╭──

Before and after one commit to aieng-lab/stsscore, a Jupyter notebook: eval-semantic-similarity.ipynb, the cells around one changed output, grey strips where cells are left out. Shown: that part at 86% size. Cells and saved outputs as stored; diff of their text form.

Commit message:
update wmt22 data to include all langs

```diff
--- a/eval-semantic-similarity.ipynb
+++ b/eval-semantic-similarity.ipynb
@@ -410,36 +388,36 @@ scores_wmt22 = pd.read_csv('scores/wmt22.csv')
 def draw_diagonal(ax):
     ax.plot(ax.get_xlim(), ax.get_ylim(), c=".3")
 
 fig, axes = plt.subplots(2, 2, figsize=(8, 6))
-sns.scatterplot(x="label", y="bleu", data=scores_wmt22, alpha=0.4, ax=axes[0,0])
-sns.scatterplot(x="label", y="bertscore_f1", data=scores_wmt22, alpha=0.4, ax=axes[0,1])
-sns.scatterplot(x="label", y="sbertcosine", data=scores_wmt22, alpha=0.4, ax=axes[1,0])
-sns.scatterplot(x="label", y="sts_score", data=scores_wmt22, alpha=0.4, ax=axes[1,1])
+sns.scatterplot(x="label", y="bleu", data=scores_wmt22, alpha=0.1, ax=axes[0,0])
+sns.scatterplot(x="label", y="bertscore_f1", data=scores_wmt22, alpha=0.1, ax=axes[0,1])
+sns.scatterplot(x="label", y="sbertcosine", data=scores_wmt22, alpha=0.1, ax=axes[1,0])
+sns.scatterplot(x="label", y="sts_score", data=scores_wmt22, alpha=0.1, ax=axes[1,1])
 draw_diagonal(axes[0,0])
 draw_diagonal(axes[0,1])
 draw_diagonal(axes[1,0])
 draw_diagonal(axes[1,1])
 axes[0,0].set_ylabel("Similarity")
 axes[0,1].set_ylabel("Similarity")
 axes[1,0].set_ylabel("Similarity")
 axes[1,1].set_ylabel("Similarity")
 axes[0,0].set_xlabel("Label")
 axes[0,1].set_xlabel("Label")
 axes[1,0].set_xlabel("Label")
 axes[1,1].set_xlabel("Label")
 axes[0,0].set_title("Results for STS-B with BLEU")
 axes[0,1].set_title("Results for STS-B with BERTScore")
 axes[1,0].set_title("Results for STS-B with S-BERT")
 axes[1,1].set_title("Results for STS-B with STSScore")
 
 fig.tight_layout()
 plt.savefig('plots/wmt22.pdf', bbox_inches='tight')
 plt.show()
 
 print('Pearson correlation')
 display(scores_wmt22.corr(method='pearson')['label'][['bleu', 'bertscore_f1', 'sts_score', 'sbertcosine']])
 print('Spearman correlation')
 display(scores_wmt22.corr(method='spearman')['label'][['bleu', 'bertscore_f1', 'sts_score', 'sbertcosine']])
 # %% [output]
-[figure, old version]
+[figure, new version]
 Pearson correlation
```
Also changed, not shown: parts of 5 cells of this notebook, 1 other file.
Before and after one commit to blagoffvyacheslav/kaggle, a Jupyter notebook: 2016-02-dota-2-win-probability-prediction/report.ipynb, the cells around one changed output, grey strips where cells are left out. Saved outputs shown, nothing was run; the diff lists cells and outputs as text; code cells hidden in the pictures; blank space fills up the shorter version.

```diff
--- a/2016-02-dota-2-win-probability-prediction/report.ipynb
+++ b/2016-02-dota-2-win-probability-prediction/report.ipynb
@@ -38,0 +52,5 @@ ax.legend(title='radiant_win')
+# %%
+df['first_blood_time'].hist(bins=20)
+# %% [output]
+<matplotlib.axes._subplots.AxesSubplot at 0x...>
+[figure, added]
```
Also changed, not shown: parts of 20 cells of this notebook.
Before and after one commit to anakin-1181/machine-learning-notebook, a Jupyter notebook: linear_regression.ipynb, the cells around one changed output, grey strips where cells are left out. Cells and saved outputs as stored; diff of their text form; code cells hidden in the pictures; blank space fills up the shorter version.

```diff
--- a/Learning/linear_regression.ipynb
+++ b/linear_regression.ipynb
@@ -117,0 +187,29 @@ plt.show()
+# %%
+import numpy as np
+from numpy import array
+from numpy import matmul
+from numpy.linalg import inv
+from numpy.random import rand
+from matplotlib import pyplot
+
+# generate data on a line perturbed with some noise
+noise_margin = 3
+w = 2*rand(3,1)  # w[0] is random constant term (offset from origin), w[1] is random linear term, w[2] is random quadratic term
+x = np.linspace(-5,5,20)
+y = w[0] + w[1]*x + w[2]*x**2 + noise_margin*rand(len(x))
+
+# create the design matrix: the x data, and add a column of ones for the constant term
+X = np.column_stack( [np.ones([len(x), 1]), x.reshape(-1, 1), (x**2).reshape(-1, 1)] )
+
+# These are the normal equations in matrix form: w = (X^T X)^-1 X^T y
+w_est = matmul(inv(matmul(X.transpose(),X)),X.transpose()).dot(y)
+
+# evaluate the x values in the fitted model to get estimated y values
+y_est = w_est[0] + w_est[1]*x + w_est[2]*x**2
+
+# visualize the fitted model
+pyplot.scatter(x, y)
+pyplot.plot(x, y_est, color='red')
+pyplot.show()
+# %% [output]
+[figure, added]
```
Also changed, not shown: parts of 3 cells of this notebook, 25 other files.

╰──

Exactly as written above, please repeat the entries.

Before and after one commit to aieng-lab/stsscore, a Jupyter notebook: eval-semantic-similarity.ipynb, the cells around one changed output, grey strips where cells are left out. Shown: that part at 86% size. Cells and saved outputs as stored; diff of their text form.

Commit message:
update wmt22 data to include all langs

```diff
--- a/eval-semantic-similarity.ipynb
+++ b/eval-semantic-similarity.ipynb
@@ -410,36 +388,36 @@ scores_wmt22 = pd.read_csv('scores/wmt22.csv')
 def draw_diagonal(ax):
     ax.plot(ax.get_xlim(), ax.get_ylim(), c=".3")
 
 fig, axes = plt.subplots(2, 2, figsize=(8, 6))
-sns.scatterplot(x="label", y="bleu", data=scores_wmt22, alpha=0.4, ax=axes[0,0])
-sns.scatterplot(x="label", y="bertscore_f1", data=scores_wmt22, alpha=0.4, ax=axes[0,1])
-sns.scatterplot(x="label", y="sbertcosine", data=scores_wmt22, alpha=0.4, ax=axes[1,0])
-sns.scatterplot(x="label", y="sts_score", data=scores_wmt22, alpha=0.4, ax=axes[1,1])
+sns.scatterplot(x="label", y="bleu", data=scores_wmt22, alpha=0.1, ax=axes[0,0])
+sns.scatterplot(x="label", y="bertscore_f1", data=scores_wmt22, alpha=0.1, ax=axes[0,1])
+sns.scatterplot(x="label", y="sbertcosine", data=scores_wmt22, alpha=0.1, ax=axes[1,0])
+sns.scatterplot(x="label", y="sts_score", data=scores_wmt22, alpha=0.1, ax=axes[1,1])
 draw_diagonal(axes[0,0])
 draw_diagonal(axes[0,1])
 draw_diagonal(axes[1,0])
 draw_diagonal(axes[1,1])
 axes[0,0].set_ylabel("Similarity")
 axes[0,1].set_ylabel("Similarity")
 axes[1,0].set_ylabel("Similarity")
 axes[1,1].set_ylabel("Similarity")
 axes[0,0].set_xlabel("Label")
 axes[0,1].set_xlabel("Label")
 axes[1,0].set_xlabel("Label")
 axes[1,1].set_xlabel("Label")
 axes[0,0].set_title("Results for STS-B with BLEU")
 axes[0,1].set_title("Results for STS-B with BERTScore")
 axes[1,0].set_title("Results for STS-B with S-BERT")
 axes[1,1].set_title("Results for STS-B with STSScore")
 
 fig.tight_layout()
 plt.savefig('plots/wmt22.pdf', bbox_inches='tight')
 plt.show()
 
 print('Pearson correlation')
 display(scores_wmt22.corr(method='pearson')['label'][['bleu', 'bertscore_f1', 'sts_score', 'sbertcosine']])
 print('Spearman correlation')
 display(scores_wmt22.corr(method='spearman')['label'][['bleu', 'bertscore_f1', 'sts_score', 'sbertcosine']])
 # %% [output]
-[figure, old version]
+[figure, new version]
 Pearson correlation
```
Also changed, not shown: parts of 5 cells of this notebook, 1 other file.
Before and after one commit to blagoffvyacheslav/kaggle, a Jupyter notebook: 2016-02-dota-2-win-probability-prediction/report.ipynb, the cells around one changed output, grey strips where cells are left out. Saved outputs shown, nothing was run; the diff lists cells and outputs as text; code cells hidden in the pictures; blank space fills up the shorter version.

```diff
--- a/2016-02-dota-2-win-probability-prediction/report.ipynb
+++ b/2016-02-dota-2-win-probability-prediction/report.ipynb
@@ -38,0 +52,5 @@ ax.legend(title='radiant_win')
+# %%
+df['first_blood_time'].hist(bins=20)
+# %% [output]
+<matplotlib.axes._subplots.AxesSubplot at 0x...>
+[figure, added]
```
Also changed, not shown: parts of 20 cells of this notebook.
Before and after one commit to anakin-1181/machine-learning-notebook, a Jupyter notebook: linear_regression.ipynb, the cells around one changed output, grey strips where cells are left out. Cells and saved outputs as stored; diff of their text form; code cells hidden in the pictures; blank space fills up the shorter version.

```diff
--- a/Learning/linear_regression.ipynb
+++ b/linear_regression.ipynb
@@ -117,0 +187,29 @@ plt.show()
+# %%
+import numpy as np
+from numpy import array
+from numpy import matmul
+from numpy.linalg import inv
+from numpy.random import rand
+from matplotlib import pyplot
+
+# generate data on a line perturbed with some noise
+noise_margin = 3
+w = 2*rand(3,1)  # w[0] is random constant term (offset from origin), w[1] is random linear term, w[2] is random quadratic term
+x = np.linspace(-5,5,20)
+y = w[0] + w[1]*x + w[2]*x**2 + noise_margin*rand(len(x))
+
+# create the design matrix: the x data, and add a column of ones for the constant term
+X = np.column_stack( [np.ones([len(x), 1]), x.reshape(-1, 1), (x**2).reshape(-1, 1)] )
+
+# These are the normal equations in matrix form: w = (X^T X)^-1 X^T y
+w_est = matmul(inv(matmul(X.transpose(),X)),X.transpose()).dot(y)
+
+# evaluate the x values in the fitted model to get estimated y values
+y_est = w_est[0] + w_est[1]*x + w_est[2]*x**2
+
+# visualize the fitted model
+pyplot.scatter(x, y)
+pyplot.plot(x, y_est, color='red')
+pyplot.show()
+# %% [output]
+[figure, added]
```
Also changed, not shown: parts of 3 cells of this notebook, 25 other files.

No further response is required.